Exercise brief: Which lines below include the string "values"? Please show each one.

(Edit tracking data)
=== Section Start ===

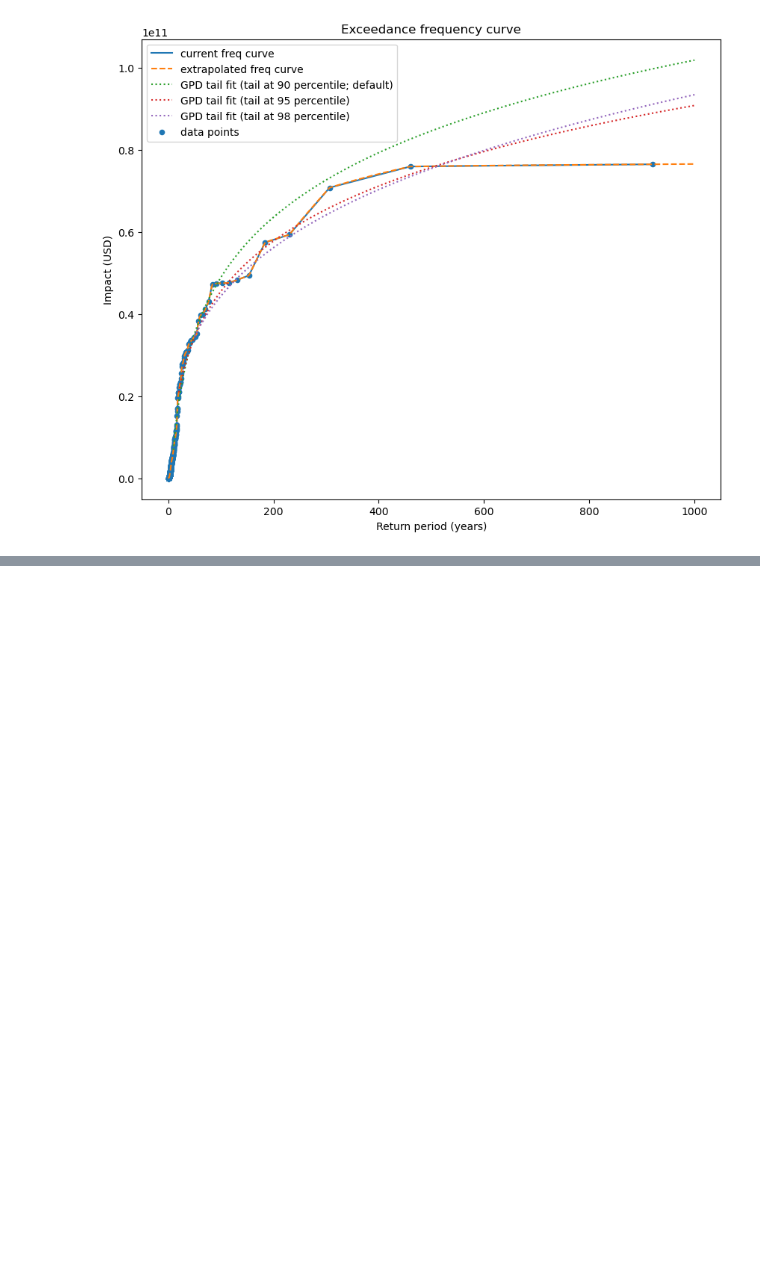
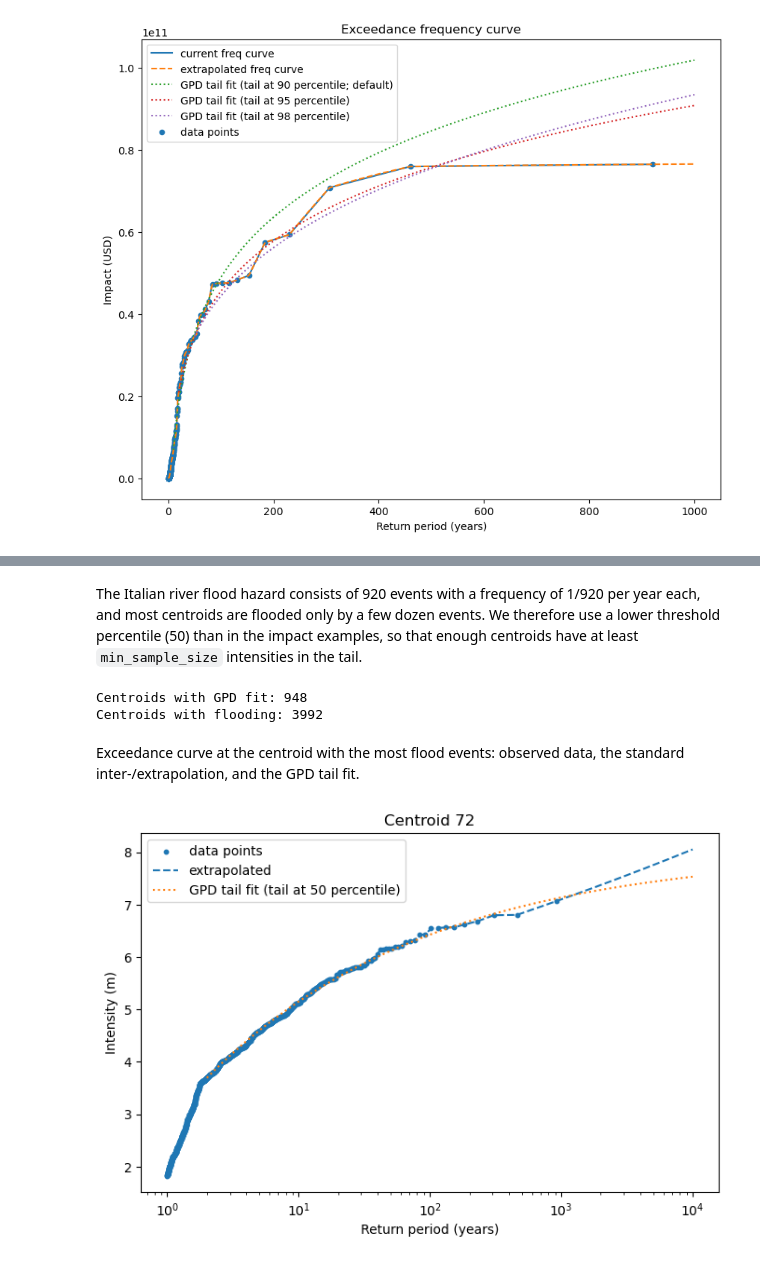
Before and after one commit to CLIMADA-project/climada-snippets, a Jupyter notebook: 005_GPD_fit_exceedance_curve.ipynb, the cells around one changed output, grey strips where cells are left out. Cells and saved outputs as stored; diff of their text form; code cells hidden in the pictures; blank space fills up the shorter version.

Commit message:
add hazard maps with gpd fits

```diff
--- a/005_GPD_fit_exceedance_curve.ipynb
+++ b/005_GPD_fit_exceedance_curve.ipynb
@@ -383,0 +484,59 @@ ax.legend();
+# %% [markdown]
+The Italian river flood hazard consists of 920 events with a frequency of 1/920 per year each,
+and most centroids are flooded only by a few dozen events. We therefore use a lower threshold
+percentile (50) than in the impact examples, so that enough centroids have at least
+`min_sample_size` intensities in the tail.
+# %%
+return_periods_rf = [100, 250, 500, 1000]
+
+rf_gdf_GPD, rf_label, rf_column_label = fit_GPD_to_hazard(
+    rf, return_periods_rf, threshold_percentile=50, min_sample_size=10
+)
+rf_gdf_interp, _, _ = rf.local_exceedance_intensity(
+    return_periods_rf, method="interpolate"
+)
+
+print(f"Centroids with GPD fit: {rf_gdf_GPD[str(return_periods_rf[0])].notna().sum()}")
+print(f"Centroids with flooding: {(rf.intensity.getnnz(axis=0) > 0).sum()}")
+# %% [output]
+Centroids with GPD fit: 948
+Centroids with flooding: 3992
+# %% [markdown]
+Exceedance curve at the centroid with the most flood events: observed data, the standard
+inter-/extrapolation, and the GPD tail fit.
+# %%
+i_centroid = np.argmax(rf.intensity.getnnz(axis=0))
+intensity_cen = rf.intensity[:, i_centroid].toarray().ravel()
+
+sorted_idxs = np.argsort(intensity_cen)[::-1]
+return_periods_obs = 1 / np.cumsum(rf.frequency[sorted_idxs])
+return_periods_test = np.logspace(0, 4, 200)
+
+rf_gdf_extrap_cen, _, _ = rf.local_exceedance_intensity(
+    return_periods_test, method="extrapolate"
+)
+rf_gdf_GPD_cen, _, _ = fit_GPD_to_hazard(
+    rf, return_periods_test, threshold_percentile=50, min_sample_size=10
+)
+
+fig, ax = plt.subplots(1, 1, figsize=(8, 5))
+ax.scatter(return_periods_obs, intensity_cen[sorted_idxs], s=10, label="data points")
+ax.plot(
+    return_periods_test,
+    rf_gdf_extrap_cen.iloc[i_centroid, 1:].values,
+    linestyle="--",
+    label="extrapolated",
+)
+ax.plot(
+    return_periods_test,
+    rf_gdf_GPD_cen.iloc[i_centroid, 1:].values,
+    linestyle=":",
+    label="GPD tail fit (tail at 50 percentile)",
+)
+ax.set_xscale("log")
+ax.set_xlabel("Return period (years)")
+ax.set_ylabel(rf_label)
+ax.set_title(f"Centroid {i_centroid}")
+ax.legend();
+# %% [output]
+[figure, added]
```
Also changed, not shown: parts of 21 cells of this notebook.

=== Section End ===
=== Section Start ===

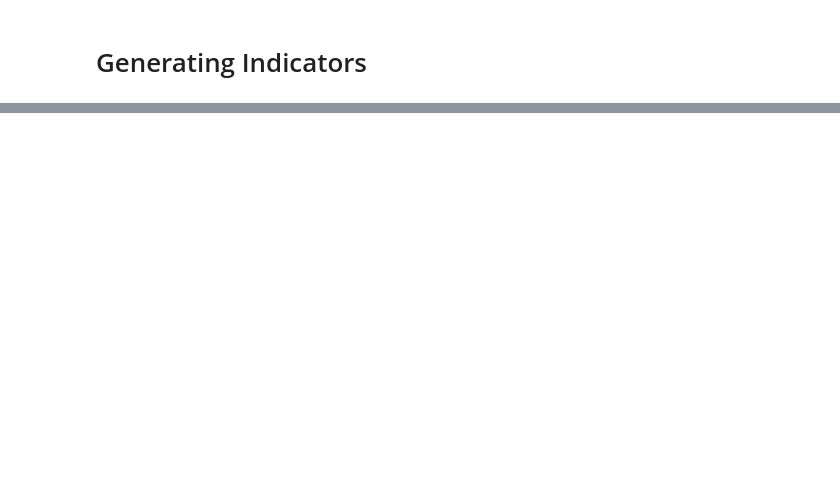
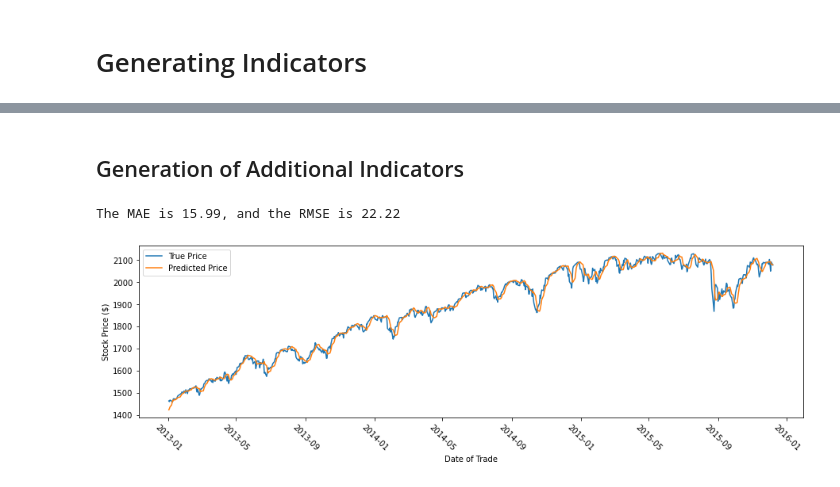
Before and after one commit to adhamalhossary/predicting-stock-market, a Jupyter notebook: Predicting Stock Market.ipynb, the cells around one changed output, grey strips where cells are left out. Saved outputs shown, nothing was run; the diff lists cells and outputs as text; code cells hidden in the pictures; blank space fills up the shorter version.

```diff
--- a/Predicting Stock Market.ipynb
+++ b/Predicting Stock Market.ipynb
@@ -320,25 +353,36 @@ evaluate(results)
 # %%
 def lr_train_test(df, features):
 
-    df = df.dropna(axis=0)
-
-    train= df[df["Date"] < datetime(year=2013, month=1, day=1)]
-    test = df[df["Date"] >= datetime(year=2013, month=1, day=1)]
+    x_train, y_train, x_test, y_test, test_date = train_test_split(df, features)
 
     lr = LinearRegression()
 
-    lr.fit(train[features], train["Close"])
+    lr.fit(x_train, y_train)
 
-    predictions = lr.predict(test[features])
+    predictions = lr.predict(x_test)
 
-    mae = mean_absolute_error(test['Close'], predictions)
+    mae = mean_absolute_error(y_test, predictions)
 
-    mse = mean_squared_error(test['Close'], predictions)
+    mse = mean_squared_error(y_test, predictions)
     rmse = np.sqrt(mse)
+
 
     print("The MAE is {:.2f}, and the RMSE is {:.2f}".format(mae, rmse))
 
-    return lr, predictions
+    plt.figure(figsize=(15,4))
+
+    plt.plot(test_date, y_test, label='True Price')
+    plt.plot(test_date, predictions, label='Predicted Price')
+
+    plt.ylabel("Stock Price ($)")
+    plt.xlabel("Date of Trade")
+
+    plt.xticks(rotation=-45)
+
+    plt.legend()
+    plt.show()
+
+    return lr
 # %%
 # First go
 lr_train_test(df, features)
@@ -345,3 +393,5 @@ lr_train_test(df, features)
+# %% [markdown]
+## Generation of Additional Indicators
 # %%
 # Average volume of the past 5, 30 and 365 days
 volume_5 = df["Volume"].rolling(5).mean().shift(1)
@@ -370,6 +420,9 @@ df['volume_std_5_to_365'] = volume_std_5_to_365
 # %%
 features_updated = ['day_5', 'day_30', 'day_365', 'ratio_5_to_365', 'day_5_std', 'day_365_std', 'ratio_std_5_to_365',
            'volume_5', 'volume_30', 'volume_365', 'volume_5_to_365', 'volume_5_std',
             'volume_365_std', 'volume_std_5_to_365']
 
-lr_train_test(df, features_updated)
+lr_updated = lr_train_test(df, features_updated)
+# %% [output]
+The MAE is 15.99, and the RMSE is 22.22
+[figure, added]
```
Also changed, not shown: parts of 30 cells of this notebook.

=== Section End ===

Finished exercise:
+    rf_gdf_extrap_cen.iloc[i_centroid, 1:].values,
+    rf_gdf_GPD_cen.iloc[i_centroid, 1:].values,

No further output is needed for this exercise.